»»
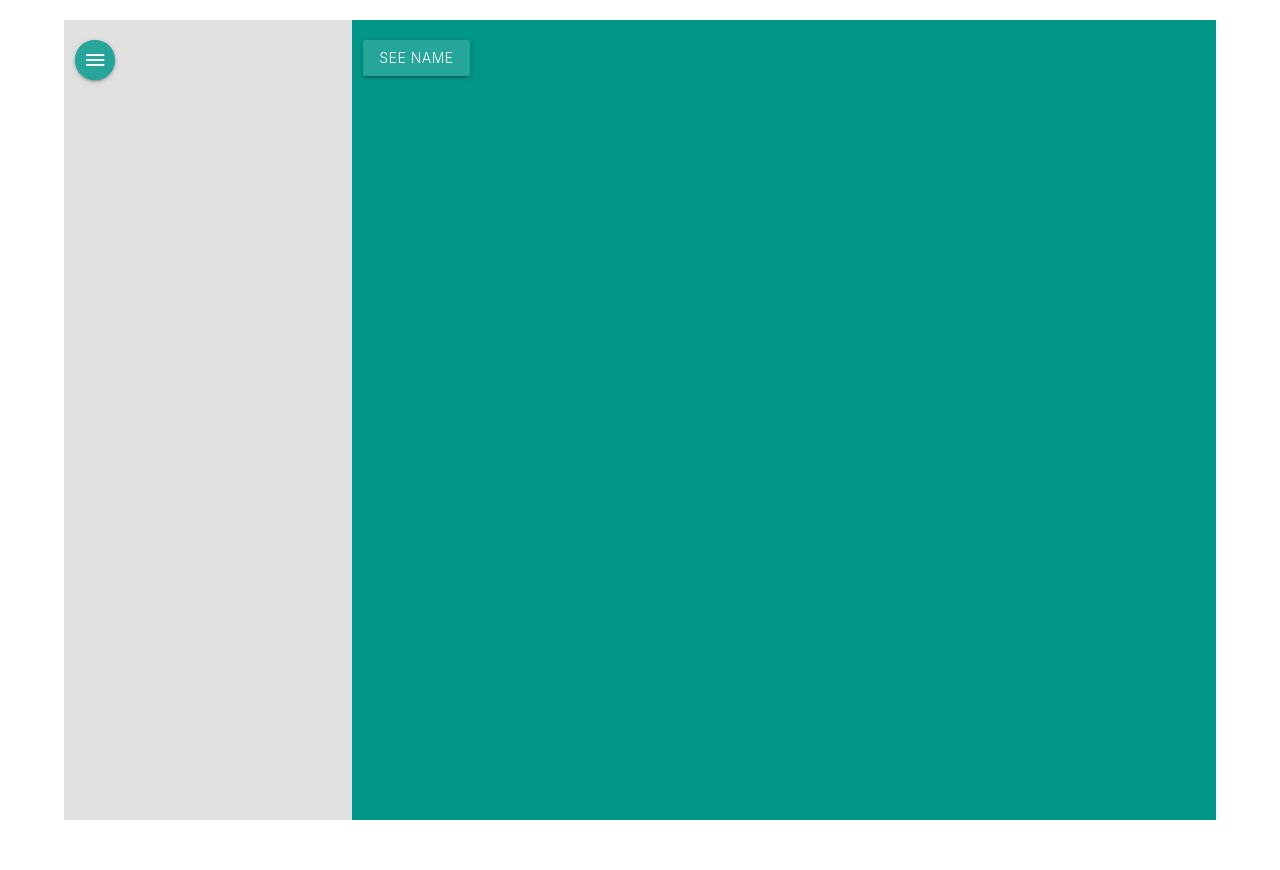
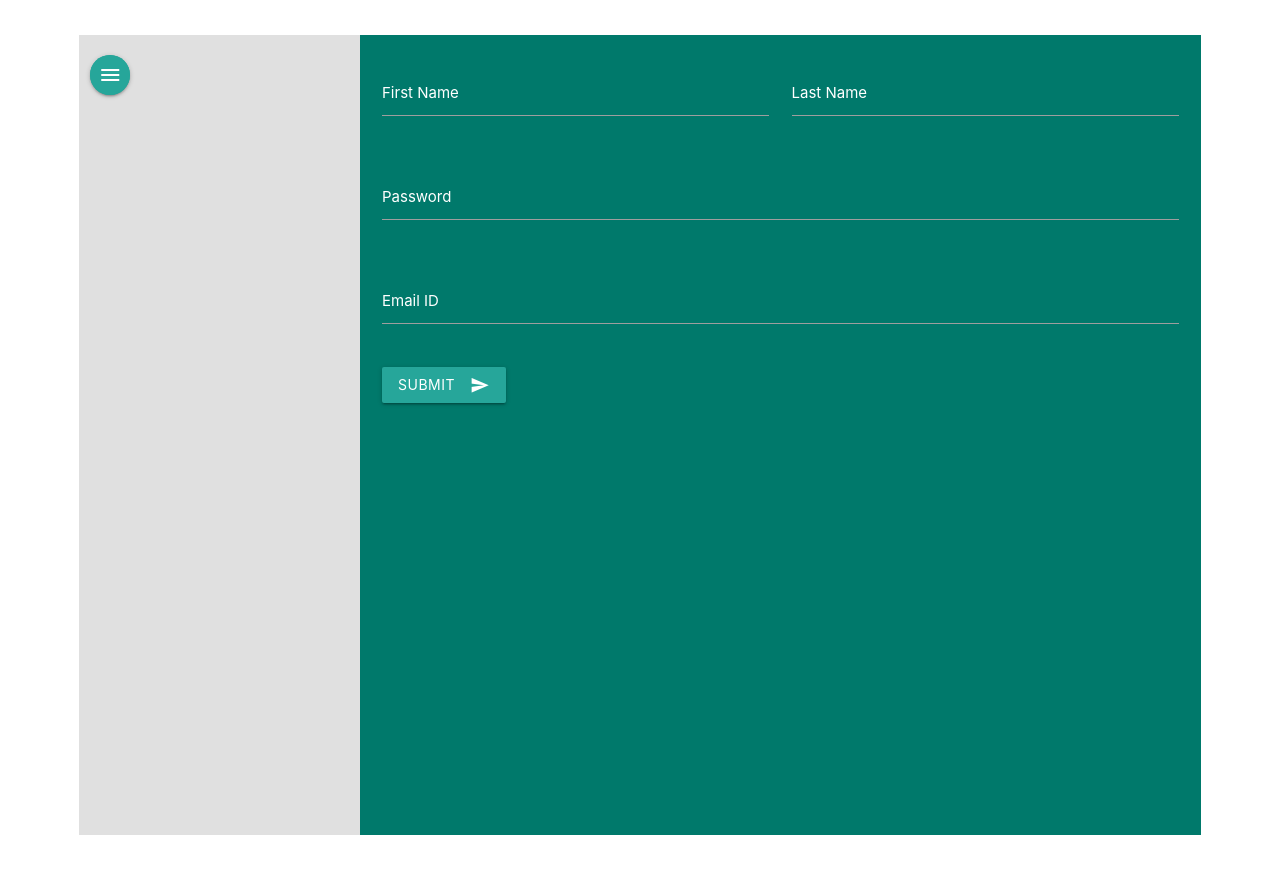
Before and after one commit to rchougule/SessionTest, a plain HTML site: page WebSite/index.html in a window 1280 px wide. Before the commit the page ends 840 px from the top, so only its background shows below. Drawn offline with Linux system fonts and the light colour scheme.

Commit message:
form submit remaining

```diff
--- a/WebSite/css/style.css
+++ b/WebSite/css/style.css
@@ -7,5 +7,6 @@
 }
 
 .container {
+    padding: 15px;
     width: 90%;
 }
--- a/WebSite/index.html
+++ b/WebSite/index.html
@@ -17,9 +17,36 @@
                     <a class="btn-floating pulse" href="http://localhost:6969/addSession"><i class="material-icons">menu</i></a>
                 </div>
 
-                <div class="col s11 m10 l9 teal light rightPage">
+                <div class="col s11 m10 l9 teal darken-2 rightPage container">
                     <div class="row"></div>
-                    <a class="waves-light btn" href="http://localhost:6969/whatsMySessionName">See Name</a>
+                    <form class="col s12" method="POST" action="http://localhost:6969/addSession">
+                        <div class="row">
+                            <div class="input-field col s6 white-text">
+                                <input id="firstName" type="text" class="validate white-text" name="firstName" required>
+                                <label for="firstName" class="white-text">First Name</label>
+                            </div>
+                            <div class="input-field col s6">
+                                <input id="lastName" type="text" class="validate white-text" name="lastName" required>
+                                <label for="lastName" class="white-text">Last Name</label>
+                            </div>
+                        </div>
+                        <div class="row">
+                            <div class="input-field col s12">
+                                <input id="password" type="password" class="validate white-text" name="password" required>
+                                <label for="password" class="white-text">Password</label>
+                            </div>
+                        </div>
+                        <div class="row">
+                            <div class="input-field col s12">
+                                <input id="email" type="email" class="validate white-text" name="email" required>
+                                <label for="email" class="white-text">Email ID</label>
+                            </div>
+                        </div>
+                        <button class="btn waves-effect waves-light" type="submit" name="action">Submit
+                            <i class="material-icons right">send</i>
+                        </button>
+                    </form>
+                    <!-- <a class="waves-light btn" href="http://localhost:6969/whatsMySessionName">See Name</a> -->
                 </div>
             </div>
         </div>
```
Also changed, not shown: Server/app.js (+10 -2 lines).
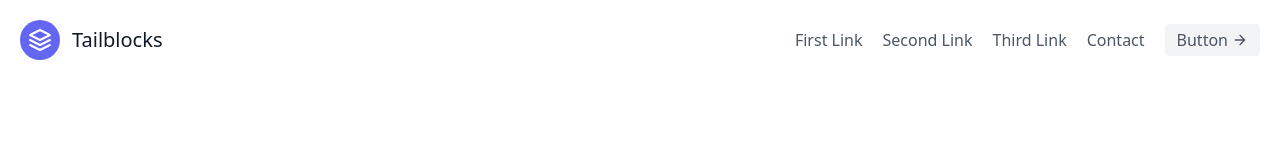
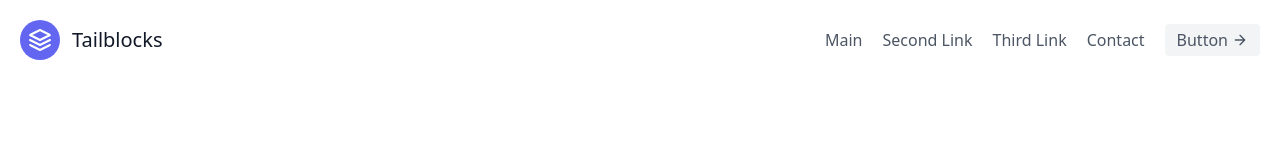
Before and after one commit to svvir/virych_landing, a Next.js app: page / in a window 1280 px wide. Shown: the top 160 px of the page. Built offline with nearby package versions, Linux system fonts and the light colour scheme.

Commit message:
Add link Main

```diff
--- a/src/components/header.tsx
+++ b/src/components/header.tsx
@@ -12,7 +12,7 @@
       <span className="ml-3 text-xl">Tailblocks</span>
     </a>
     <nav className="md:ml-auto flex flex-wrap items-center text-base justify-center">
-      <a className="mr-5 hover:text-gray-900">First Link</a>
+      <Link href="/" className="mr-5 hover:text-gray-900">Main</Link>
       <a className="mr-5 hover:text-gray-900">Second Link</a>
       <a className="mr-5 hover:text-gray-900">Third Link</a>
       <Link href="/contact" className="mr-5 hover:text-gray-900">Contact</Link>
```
««
»»
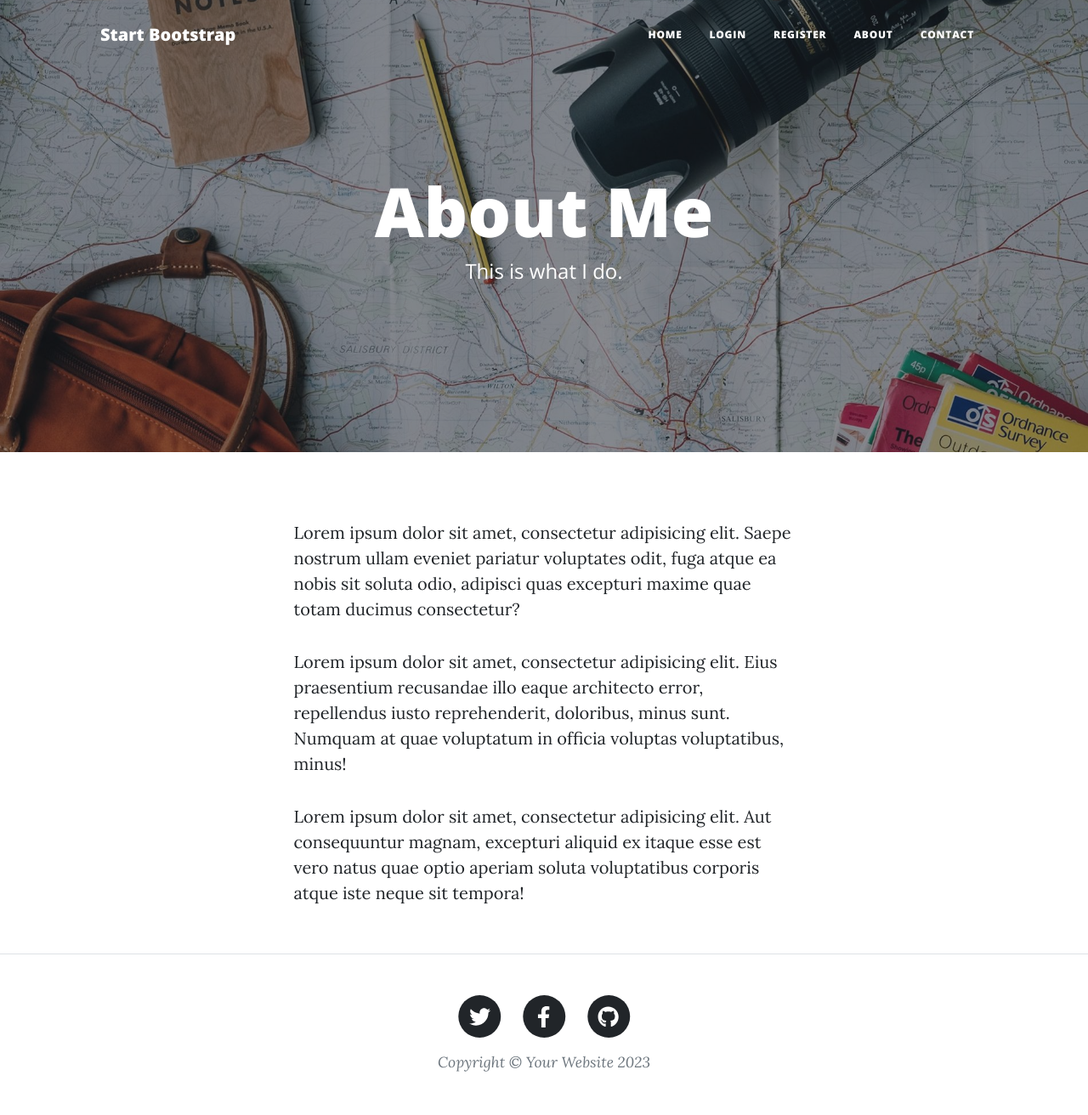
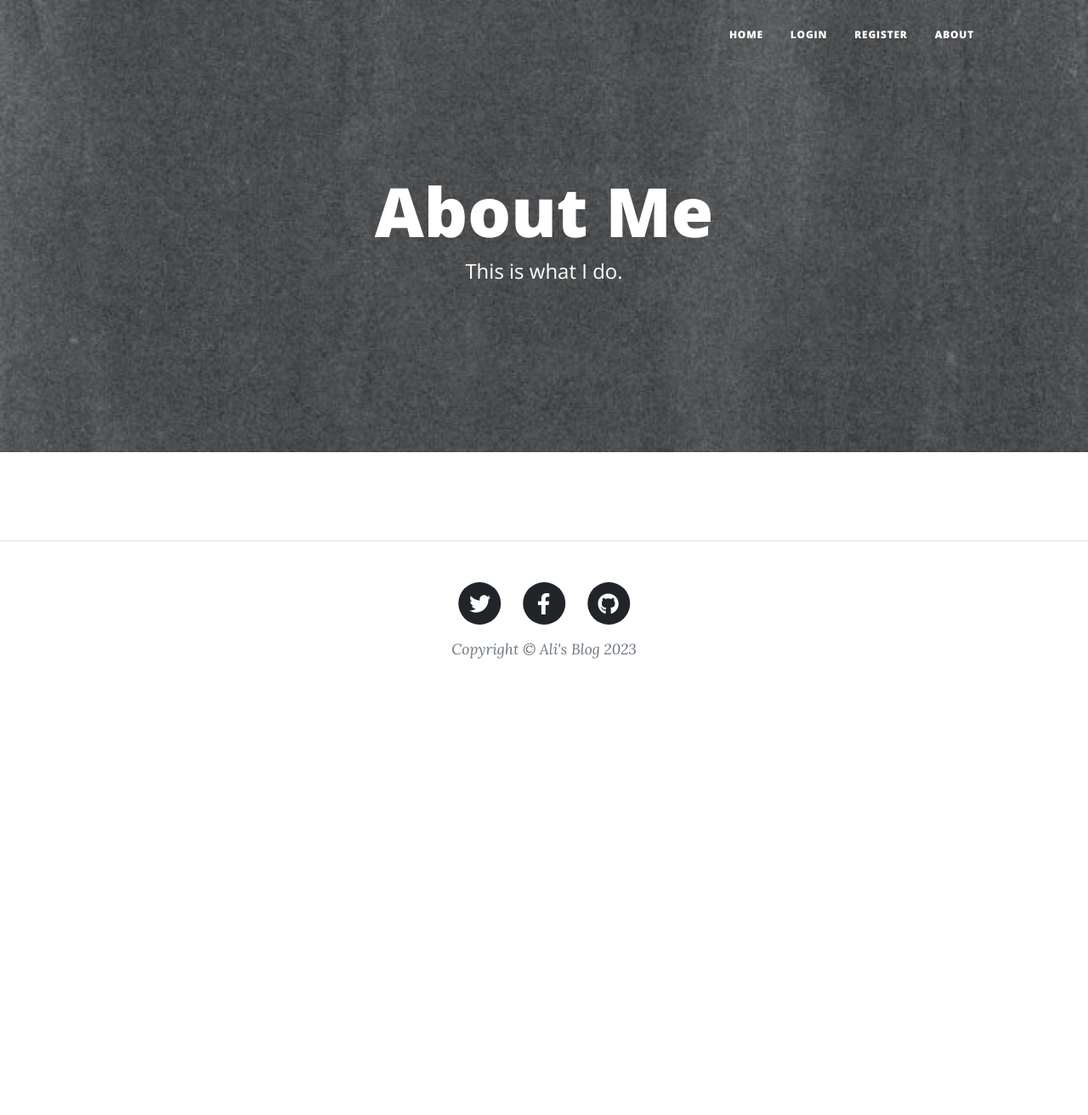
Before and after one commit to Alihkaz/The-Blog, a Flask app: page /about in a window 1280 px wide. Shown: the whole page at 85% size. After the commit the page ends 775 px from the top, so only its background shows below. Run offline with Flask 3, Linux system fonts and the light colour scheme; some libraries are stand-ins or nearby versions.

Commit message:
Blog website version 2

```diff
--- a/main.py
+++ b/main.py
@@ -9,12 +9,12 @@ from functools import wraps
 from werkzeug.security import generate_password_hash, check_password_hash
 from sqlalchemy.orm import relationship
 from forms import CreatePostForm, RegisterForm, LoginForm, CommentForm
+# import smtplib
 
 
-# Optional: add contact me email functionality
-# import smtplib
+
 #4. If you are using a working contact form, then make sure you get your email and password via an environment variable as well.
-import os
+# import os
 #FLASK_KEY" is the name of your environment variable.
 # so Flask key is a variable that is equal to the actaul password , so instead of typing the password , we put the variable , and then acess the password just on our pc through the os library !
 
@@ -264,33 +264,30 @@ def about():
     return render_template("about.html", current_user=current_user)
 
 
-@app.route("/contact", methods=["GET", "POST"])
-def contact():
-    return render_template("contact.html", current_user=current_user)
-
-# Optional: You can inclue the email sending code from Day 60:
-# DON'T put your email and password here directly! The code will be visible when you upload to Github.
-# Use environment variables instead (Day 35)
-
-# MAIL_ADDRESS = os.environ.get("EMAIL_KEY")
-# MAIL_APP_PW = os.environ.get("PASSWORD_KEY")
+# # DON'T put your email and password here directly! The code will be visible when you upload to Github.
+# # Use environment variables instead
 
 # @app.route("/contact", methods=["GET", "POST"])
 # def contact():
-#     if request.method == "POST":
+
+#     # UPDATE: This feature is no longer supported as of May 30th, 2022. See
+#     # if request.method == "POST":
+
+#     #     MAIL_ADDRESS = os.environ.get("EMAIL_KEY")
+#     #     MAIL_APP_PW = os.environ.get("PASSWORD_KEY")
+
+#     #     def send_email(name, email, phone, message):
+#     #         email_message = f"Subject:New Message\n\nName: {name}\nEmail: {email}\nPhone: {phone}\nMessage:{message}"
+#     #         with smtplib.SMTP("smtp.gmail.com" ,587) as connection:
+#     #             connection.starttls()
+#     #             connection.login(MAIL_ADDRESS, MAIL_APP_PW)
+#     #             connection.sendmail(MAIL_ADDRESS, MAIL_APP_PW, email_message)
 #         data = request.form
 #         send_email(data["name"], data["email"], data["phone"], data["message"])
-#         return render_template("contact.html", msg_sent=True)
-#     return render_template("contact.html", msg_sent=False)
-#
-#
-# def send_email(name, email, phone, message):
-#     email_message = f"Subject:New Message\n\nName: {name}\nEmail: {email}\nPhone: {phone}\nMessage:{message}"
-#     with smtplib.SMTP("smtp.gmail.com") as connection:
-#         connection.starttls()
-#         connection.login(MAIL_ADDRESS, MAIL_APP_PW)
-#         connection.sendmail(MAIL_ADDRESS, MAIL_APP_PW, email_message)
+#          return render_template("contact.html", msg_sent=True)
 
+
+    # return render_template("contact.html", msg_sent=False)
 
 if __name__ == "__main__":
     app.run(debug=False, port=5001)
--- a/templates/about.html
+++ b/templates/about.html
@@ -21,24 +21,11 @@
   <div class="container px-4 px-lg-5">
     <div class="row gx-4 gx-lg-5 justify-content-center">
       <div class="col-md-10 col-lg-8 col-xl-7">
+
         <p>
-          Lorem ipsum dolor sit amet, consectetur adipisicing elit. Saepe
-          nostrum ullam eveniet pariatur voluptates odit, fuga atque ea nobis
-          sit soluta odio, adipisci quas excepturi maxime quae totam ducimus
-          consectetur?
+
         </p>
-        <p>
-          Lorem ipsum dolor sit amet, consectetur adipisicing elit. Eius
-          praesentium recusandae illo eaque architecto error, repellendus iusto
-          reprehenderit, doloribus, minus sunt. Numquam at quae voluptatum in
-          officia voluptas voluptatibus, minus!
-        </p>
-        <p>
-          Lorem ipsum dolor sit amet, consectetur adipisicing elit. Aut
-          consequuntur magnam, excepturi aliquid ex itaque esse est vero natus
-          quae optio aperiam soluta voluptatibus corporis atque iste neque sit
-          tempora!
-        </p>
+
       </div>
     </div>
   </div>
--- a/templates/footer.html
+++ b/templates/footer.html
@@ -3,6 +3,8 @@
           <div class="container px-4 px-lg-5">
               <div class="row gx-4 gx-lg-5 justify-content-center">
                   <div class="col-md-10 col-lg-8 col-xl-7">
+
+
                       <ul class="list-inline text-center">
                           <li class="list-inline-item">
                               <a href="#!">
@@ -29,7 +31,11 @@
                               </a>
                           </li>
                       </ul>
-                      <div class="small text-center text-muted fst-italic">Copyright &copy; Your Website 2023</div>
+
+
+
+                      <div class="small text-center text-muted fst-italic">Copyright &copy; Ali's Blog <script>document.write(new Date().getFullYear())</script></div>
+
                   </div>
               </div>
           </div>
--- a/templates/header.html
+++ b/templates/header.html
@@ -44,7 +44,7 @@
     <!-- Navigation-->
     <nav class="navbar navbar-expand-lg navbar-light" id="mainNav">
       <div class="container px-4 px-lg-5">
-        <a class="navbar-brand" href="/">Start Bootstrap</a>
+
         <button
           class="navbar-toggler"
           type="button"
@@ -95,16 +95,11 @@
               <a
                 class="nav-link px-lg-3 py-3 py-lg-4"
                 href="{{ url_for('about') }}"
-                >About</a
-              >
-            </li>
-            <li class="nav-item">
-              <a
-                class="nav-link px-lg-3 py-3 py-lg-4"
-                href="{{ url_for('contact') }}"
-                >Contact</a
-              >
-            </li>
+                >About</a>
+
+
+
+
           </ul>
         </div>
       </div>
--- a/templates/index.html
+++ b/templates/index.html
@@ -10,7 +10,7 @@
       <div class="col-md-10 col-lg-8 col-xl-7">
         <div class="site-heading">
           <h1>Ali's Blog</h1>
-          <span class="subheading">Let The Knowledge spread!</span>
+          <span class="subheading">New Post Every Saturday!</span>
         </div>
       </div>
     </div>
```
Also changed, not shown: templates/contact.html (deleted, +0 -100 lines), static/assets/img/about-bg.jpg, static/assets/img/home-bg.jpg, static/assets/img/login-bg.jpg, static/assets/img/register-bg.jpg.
««
»»
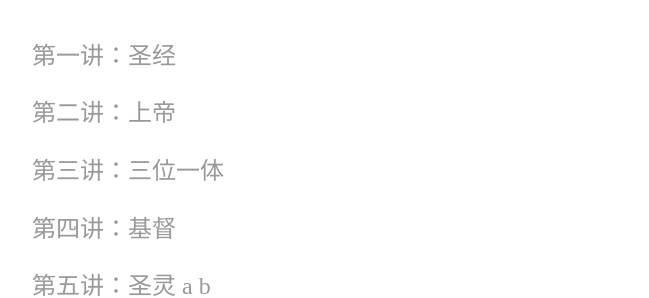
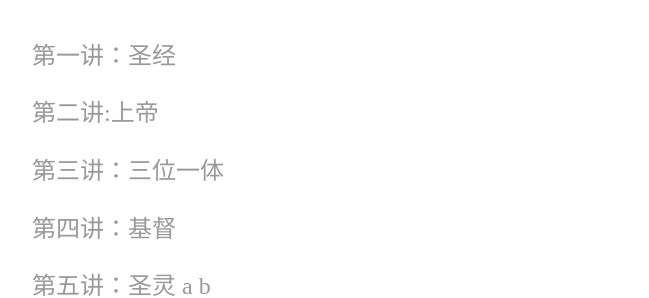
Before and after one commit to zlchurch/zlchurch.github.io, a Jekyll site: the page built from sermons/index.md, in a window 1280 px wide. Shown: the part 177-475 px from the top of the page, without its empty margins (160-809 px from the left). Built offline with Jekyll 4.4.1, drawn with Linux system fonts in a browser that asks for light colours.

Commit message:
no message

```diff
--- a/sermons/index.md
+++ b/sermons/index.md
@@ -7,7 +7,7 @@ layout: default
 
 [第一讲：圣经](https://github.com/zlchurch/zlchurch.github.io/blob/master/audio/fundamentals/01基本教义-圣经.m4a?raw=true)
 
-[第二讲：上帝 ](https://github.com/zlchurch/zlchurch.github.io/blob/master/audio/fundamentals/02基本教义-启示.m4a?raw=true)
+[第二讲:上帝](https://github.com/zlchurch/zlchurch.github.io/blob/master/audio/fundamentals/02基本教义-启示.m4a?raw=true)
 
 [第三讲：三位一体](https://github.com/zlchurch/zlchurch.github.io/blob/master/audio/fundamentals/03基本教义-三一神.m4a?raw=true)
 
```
««
*Instructions for the task*:
Count how many lines in the entries contain "justify", then state that number alone.

*Final answer*:
3